Stored data:
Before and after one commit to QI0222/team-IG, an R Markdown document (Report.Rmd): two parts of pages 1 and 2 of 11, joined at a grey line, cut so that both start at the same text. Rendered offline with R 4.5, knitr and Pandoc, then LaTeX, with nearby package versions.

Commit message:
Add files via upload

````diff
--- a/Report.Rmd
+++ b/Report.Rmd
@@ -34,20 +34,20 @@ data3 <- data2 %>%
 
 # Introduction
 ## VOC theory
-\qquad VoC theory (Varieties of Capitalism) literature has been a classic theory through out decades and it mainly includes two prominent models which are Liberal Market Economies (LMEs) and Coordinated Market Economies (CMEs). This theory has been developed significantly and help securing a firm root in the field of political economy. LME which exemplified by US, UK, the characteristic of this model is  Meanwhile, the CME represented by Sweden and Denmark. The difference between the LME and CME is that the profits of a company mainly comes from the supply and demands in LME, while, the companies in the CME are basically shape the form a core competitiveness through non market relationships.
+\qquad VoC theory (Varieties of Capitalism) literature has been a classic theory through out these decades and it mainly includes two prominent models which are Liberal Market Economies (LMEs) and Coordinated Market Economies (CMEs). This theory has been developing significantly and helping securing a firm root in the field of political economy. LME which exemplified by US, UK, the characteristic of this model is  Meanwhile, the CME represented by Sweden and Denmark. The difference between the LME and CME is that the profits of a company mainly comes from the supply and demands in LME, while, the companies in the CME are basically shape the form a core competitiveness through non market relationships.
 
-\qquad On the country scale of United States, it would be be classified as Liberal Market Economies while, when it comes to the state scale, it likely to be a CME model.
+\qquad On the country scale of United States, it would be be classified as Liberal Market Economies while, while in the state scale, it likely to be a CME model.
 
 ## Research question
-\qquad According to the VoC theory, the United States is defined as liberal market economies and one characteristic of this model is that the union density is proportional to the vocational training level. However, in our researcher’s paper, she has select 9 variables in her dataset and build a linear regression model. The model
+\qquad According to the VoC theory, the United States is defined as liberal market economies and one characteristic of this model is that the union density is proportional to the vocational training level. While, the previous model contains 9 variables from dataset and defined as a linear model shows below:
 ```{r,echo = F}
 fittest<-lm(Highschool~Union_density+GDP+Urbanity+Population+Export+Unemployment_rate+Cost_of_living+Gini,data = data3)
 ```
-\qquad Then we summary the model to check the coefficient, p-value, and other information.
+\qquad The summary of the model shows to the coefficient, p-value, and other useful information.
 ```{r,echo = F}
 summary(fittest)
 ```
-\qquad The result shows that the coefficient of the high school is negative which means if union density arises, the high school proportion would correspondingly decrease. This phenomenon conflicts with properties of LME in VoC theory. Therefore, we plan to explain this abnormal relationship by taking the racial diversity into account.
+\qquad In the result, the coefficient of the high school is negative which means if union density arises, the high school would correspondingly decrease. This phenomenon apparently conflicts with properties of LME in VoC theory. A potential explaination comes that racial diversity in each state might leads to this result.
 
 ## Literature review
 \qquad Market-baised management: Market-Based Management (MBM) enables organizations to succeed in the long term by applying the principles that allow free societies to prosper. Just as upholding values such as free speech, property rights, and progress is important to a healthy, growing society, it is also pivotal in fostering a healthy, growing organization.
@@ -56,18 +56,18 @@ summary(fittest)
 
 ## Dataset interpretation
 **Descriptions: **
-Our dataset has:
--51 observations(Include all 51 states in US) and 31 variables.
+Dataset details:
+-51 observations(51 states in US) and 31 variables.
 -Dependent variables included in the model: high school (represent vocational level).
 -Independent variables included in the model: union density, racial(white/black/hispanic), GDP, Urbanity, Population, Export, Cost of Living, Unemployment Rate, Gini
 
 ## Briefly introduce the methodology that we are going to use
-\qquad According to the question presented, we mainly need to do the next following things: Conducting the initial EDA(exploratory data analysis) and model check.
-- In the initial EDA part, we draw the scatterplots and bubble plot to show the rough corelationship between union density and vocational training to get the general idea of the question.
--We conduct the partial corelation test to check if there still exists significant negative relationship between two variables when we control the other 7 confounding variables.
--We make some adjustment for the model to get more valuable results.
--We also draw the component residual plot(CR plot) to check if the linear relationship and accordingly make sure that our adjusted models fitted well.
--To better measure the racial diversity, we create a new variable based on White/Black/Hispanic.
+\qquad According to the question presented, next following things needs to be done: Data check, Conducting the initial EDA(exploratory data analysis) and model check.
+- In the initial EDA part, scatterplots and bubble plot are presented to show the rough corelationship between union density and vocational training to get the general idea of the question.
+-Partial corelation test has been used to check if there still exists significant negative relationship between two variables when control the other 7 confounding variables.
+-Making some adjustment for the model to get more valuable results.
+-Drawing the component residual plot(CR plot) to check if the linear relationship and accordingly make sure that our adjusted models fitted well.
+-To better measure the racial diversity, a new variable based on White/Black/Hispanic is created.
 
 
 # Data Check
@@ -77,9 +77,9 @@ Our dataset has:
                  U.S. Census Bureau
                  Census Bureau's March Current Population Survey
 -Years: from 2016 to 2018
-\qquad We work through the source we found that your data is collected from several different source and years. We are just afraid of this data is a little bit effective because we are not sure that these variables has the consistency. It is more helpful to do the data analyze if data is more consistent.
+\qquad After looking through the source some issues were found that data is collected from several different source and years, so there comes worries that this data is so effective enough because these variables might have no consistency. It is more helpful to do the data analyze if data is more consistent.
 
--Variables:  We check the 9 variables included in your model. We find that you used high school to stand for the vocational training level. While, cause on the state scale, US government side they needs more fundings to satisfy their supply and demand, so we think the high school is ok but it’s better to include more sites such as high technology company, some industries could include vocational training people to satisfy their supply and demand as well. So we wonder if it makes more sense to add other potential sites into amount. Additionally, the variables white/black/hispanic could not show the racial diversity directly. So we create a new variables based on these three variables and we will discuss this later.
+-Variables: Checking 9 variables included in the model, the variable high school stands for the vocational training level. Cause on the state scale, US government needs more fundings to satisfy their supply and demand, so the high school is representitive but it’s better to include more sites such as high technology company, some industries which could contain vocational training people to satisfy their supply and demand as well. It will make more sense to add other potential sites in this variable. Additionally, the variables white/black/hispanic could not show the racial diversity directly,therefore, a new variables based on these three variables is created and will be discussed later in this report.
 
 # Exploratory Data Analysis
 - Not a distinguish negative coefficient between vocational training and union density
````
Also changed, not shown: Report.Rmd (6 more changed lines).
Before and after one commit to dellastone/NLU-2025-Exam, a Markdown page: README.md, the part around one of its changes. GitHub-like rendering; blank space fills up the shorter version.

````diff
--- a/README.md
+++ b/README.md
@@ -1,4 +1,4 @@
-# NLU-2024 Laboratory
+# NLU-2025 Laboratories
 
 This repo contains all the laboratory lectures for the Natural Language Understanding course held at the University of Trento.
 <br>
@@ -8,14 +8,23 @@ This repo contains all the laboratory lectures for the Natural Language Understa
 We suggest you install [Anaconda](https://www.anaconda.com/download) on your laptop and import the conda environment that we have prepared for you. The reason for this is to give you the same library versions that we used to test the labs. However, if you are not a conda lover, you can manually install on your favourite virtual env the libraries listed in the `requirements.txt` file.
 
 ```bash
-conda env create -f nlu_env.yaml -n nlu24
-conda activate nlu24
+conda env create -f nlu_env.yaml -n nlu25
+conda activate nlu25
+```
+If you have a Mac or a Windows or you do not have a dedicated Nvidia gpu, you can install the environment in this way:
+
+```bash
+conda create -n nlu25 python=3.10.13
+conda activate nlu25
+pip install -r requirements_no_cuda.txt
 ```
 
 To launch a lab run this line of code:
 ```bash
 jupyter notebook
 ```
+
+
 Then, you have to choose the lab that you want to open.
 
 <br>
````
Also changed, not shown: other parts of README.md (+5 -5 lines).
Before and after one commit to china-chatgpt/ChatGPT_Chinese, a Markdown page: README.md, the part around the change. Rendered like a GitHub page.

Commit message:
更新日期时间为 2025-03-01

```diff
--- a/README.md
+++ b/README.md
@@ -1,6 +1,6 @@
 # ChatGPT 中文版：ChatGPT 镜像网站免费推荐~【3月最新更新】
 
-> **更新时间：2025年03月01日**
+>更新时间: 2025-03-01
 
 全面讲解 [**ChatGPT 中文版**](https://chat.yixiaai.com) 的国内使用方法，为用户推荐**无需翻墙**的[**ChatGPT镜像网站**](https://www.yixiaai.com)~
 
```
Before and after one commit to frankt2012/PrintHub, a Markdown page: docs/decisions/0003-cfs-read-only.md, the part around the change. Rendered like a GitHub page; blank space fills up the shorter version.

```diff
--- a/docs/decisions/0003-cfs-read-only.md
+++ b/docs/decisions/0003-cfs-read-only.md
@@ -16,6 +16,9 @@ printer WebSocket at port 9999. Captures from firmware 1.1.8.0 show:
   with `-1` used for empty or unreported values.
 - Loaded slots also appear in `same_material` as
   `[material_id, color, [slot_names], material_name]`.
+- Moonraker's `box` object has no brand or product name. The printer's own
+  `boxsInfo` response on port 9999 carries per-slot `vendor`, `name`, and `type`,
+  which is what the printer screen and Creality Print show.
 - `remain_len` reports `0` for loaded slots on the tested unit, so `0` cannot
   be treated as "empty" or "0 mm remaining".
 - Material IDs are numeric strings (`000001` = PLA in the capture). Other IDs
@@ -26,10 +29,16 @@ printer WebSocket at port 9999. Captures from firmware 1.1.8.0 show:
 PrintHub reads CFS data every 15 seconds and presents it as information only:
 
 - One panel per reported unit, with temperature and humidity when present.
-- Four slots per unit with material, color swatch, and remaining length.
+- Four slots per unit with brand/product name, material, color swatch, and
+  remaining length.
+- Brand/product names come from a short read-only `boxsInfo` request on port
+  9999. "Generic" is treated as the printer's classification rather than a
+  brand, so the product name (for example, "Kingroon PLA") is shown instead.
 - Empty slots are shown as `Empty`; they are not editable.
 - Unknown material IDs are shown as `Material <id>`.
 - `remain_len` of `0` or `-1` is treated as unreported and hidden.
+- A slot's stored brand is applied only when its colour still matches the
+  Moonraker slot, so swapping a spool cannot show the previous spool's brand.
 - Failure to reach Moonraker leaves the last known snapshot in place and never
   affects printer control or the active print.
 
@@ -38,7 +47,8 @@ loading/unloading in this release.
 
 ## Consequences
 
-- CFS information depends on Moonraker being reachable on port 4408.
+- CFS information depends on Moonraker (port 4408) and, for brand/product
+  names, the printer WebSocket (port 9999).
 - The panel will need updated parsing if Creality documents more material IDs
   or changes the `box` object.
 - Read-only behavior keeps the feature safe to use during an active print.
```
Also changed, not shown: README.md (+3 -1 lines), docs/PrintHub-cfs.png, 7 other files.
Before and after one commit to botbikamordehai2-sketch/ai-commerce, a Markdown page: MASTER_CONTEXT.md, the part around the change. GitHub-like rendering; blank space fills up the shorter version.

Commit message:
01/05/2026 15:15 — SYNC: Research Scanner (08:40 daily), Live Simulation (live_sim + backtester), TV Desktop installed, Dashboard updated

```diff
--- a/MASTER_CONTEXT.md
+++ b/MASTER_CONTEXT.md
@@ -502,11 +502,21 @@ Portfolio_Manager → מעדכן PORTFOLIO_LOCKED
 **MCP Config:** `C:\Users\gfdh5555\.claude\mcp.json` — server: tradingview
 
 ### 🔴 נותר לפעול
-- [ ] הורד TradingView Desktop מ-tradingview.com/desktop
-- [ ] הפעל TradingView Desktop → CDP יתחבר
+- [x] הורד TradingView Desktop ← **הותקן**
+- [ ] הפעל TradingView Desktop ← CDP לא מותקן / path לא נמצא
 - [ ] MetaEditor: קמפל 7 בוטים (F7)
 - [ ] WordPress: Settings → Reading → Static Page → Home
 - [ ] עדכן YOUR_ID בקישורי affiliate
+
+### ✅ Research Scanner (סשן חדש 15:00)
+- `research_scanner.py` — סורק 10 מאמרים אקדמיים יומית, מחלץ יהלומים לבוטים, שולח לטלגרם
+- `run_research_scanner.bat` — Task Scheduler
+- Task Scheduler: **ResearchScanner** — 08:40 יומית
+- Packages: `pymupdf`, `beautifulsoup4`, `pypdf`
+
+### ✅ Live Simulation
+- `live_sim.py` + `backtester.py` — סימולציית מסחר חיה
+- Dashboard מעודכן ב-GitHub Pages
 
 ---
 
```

Problem details: Should a line in the material contain "Moonraker", copy it.

Exercise output:
+- Moonraker's `box` object has no brand or product name. The printer's own
+  Moonraker slot, so swapping a spool cannot show the previous spool's brand.
 - Failure to reach Moonraker leaves the last known snapshot in place and never
-- CFS information depends on Moonraker being reachable on port 4408.
+- CFS information depends on Moonraker (port 4408) and, for brand/product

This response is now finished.